Pincourt residents still dealing with foul odours from wastewater treatment plant


Though the issue was addressed last year, complaints of foul-smelling odours emanating from the Pincourt wastewater treatment plant on Cardinal Lèger Boulevard were brought up again at the September 9 council meeting.

Once again residents living around Pincourt’s wastewater treatment plant are holding their noses when venturing out of doors. At the September 10, 2013 Pincourt council meeting, residents complained that they were having to contend with offensive odours from the neighbouring wastewater treatment plant. At that time Mayor Yvan Cardinal assured residents that there were ongoing renovations underway at the plant to deal with the smell.

The promised renovations, to be made through a combined federal/provincial infrastructure program, were said to have included a new electro-dehydration machine for the filtration of pathogens and fecal coliforms. However, a year later, the issue has yet to be resolved. Contention over the smell emanating from the plant was raised at last month’s council meeting and at this past September 9 meeting, resident Scott Hamilton asked the council about their plans for a resolution.

Mayor Yvan Cardinal explained to Hamilton that at the August council meeting it was resolved that the council would ask the company, OlfactoExpert Inc., to look into fixing the issue. Furthermore all residents in the affected area would be receiving a letter on Wednesday Sept 10, which would explain the measures the council was taking to fix the problem. OlfactoExpert’s website describes themselves as “odor management experts,” with claims of expertise in the study and measurement of smells.

Hamilton said he and several of his neighbours had emailed the mayor and members of the council regarding the smell and received no response. The letters in question had been sent to the town’s general email account and none of the writers received a response. He lamented that it was frustrating not being able to reach members of the council directly and that by sending queries to a general email he couldn’t be sure his message was getting through.

Cardinal responded that Hamilton’s grievance had been noted and would be taken under advisement. Another resident questioned council on how it is spending the city’s money. A resident present at Tuesday’s council meeting said she was worried that her money was being spent on new municipal vehicles. However, as town manager Michel Perrier explained, “They’re not all new. They’re just well maintained...They look new because our employees take good care of them.”
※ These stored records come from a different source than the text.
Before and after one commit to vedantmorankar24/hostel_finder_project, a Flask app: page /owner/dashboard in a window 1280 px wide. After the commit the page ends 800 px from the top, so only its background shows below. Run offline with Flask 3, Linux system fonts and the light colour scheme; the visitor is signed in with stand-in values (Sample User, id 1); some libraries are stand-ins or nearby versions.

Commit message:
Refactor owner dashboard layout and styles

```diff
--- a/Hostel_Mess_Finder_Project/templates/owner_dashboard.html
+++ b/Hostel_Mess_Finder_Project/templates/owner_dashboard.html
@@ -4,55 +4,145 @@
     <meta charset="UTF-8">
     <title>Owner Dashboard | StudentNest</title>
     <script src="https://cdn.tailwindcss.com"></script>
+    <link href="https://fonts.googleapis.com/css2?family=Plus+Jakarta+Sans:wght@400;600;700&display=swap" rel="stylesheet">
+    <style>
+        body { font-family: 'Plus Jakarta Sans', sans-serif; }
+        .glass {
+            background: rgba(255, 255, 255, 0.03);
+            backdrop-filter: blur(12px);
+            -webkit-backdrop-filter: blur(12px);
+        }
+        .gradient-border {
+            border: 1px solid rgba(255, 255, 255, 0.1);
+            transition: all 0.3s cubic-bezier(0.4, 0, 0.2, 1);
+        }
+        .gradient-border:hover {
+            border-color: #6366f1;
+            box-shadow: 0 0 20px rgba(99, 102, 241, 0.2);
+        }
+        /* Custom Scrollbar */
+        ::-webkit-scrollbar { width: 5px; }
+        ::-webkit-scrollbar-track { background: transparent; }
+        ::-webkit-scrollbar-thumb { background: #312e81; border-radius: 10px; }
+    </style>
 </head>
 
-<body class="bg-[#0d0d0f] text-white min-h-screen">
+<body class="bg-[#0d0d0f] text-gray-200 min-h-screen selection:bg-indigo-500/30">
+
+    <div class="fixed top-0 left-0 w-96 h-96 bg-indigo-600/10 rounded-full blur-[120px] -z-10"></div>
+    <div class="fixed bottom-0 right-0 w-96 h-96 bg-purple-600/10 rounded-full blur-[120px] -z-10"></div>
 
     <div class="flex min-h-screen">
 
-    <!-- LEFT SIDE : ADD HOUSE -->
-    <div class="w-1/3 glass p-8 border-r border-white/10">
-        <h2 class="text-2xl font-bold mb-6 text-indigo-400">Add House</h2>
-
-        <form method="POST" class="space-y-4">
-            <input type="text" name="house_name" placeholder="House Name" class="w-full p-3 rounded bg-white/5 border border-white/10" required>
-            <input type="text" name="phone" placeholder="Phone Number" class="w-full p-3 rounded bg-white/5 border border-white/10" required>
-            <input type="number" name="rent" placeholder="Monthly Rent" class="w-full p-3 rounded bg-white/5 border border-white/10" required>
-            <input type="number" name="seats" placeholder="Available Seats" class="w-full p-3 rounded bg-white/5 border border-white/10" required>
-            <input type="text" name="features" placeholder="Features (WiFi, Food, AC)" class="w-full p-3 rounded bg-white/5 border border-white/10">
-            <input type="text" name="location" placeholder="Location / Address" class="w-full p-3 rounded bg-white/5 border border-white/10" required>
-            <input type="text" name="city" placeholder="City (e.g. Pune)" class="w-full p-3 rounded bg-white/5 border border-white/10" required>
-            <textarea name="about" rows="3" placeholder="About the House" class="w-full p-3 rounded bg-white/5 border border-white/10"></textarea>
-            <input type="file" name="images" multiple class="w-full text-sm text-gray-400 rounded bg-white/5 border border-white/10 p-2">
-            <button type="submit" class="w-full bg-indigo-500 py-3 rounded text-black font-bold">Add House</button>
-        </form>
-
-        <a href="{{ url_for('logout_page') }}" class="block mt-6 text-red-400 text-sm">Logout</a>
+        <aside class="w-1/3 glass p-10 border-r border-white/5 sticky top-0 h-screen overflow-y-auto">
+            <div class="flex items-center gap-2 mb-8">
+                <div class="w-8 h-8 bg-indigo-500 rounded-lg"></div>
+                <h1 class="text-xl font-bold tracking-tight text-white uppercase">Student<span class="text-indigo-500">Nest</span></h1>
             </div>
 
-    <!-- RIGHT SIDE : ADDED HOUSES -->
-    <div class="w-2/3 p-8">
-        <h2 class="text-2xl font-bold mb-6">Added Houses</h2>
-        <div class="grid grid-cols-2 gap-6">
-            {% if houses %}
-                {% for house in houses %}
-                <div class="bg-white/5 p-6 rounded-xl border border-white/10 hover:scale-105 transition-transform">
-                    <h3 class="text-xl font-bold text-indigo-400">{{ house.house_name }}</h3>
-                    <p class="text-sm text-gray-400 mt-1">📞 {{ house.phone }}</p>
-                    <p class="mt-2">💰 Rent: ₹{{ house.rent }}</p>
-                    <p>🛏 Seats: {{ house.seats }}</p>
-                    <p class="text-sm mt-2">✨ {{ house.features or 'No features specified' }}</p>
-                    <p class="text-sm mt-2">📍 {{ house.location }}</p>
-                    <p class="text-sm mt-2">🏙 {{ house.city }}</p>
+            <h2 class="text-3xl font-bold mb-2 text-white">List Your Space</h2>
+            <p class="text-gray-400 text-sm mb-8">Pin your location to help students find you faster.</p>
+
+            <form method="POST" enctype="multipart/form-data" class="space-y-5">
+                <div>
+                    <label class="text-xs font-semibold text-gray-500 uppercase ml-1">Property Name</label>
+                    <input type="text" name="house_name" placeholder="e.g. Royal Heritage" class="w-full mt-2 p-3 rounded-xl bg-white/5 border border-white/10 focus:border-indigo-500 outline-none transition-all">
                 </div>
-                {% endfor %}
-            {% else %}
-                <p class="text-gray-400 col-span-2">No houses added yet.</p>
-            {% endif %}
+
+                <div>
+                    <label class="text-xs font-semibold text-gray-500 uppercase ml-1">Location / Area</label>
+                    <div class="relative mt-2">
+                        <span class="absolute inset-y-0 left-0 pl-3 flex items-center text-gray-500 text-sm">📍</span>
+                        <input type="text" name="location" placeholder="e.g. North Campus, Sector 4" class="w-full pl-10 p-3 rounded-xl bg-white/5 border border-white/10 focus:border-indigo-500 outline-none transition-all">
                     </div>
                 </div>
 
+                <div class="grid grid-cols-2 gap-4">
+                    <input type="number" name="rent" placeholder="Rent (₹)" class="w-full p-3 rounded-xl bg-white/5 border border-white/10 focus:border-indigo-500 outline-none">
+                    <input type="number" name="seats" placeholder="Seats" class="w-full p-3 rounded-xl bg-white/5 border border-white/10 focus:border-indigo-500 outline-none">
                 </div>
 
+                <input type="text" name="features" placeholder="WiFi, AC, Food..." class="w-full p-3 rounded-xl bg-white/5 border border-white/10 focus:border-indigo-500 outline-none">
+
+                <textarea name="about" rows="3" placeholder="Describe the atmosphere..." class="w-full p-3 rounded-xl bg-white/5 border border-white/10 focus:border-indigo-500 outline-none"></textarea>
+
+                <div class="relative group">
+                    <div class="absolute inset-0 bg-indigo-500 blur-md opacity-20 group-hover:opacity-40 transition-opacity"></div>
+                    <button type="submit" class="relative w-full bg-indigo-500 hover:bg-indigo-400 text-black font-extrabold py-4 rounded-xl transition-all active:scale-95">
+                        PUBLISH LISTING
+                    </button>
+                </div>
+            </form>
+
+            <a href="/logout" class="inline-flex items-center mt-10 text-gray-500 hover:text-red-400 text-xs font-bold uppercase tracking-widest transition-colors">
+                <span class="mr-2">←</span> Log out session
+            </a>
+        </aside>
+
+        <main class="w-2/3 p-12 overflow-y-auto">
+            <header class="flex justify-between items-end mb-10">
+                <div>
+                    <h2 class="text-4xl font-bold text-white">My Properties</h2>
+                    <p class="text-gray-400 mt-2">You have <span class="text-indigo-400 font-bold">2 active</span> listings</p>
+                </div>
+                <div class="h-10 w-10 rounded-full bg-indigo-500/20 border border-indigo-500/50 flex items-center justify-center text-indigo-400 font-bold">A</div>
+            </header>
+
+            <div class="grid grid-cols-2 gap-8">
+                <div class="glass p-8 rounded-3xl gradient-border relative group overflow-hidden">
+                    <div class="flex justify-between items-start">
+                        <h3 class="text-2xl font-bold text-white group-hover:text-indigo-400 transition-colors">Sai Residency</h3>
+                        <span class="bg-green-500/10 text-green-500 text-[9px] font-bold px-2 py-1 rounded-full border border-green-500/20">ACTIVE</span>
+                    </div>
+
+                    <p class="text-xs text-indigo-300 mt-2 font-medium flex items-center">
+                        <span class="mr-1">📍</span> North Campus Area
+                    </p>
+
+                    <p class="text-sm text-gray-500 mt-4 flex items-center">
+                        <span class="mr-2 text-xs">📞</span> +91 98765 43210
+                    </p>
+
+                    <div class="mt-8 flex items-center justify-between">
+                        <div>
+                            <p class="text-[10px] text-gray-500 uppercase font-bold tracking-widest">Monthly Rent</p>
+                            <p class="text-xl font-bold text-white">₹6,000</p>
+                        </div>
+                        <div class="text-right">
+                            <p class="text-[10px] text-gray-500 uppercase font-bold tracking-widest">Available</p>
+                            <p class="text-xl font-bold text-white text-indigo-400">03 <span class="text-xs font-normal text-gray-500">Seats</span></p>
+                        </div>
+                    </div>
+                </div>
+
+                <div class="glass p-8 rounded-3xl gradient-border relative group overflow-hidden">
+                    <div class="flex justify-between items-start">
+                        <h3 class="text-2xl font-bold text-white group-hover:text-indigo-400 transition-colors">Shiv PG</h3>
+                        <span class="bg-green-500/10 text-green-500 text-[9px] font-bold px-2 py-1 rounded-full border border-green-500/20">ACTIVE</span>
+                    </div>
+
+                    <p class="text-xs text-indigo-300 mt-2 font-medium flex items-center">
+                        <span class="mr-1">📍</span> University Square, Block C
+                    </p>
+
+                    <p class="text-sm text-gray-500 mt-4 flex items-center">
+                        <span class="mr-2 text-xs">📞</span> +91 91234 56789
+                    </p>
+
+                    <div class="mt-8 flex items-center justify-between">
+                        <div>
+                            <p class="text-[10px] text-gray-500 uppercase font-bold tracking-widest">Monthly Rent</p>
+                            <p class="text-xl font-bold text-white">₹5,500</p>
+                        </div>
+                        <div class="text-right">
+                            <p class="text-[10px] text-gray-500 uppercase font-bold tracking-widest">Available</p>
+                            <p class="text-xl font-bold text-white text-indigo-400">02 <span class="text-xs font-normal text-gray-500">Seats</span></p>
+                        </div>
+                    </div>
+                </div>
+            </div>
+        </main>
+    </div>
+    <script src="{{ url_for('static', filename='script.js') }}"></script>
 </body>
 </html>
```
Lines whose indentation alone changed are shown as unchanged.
Perrier elaborated that it was important that the city be well represented by its vehicles. It would not make a good impression for someone visiting the town to see municipal vehicles looking unkempt. Vehicles, he said, were only replaced when they could no longer be of use and the cost of repairs outweighed the cost of purchasing a new truck.